**** Record excerpts ****

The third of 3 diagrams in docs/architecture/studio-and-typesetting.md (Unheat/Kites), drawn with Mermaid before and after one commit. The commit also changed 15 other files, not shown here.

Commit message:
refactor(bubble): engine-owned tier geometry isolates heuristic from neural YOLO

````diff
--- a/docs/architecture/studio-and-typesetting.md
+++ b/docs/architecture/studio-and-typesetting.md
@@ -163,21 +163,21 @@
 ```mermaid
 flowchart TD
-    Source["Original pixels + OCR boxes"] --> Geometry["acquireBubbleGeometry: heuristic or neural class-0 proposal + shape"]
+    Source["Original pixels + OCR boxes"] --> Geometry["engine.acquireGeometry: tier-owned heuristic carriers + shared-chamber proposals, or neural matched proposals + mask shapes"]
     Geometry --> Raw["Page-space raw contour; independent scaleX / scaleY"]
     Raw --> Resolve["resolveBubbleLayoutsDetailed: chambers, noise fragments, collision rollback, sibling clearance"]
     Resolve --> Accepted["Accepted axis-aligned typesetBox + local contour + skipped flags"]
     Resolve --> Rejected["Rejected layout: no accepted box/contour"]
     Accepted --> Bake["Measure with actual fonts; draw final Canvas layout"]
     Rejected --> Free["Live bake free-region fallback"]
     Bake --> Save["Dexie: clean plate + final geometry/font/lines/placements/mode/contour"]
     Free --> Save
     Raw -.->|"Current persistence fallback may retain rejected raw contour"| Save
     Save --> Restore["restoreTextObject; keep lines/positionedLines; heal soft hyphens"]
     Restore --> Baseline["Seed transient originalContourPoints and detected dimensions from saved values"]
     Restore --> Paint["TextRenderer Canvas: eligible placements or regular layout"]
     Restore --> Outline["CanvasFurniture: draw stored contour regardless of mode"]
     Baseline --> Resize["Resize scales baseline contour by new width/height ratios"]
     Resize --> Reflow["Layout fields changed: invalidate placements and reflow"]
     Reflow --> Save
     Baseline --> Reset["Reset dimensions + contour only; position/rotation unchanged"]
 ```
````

****

> **What needs to be done**: Determine which lines above include the word "Resize", and report those lines in full.

> **Answer section**:
     Baseline --> Resize["Resize scales baseline contour by new width/height ratios"]
     Resize --> Reflow["Layout fields changed: invalidate placements and reflow"]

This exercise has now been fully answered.